    • 15/11/2020

    A fresh perspective on the subject

    I've seen this book recommended by many people I respect, but I was hesitant to purchase it. I follow Carisa on Twitter, and I let her know that I'm one of those people who doesn't think this topic is as big of a deal as some people say it is. She replied to me and let me know that she had people like me in mind as she wrote this book. I appreciate when authors interact with their audience and potential audience, so I purchased the book right then and there. And honestly, I read this book straight through within about a day. It's awesome. 
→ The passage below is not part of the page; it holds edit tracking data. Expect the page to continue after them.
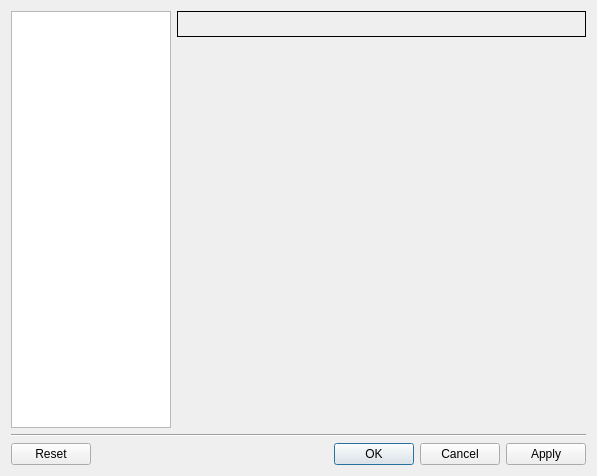
The window that src/GNS3/Ui/Form_PreferencesDialog.ui (GNS3/gns3-legacy) describes before a commit, drawn with Qt 5.
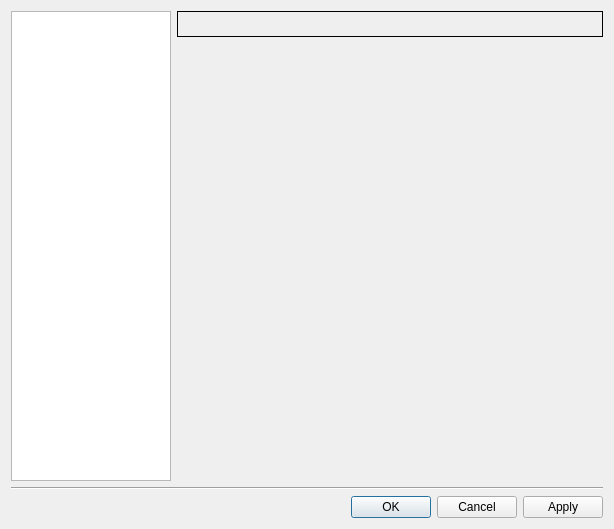
The same window after the commit. Icons and pictures are not drawn.

Patch:
```diff
--- a/src/GNS3/Ui/Form_PreferencesDialog.ui
+++ b/src/GNS3/Ui/Form_PreferencesDialog.ui
@@ -5,8 +5,8 @@
    <rect>
     <x>0</x>
     <y>0</y>
-    <width>597</width>
-    <height>476</height>
+    <width>614</width>
+    <height>529</height>
    </rect>
   </property>
   <property name="sizePolicy" >
@@ -101,7 +101,7 @@
       <enum>Qt::Horizontal</enum>
      </property>
      <property name="standardButtons" >
-      <set>QDialogButtonBox::Apply|QDialogButtonBox::Cancel|QDialogButtonBox::NoButton|QDialogButtonBox::Ok|QDialogButtonBox::Reset</set>
+      <set>QDialogButtonBox::Apply|QDialogButtonBox::Cancel|QDialogButtonBox::NoButton|QDialogButtonBox::Ok</set>
      </property>
     </widget>
    </item>
```
Left out of the diff: 4 changed lines with no effect on the pictures.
    What I love about Carisa is that she's a philosopher, so she has a whole new perspective about the case for privacy. As someone who has a social media presence and works in marketing, I'm often surprised that people don't know all of the ways our data is collected, and that's one of the reasons I don't read books like this. But Carisa was able to make a multitude of arguments that I hadn't thought of yet. Personally, I feel the most compelling argument she made that hadn't crossed my mind is that my data isn't just about me; it can affect people I know if it's abused. 

    While Carisa made excellent arguments about how when we allow people to have our data, we give them power, I'm still a little skeptical. This has nothing to do with her writing, but I'm just a bit of a nihilist when it comes to these tech subjects. The author gives some great ways we can protect our data and regulations that should be put in place. And while I don't believe it's as big of a threat as some feel it is, I would vote for legislation regulating Big Tech's ability to access our data in a heartbeat.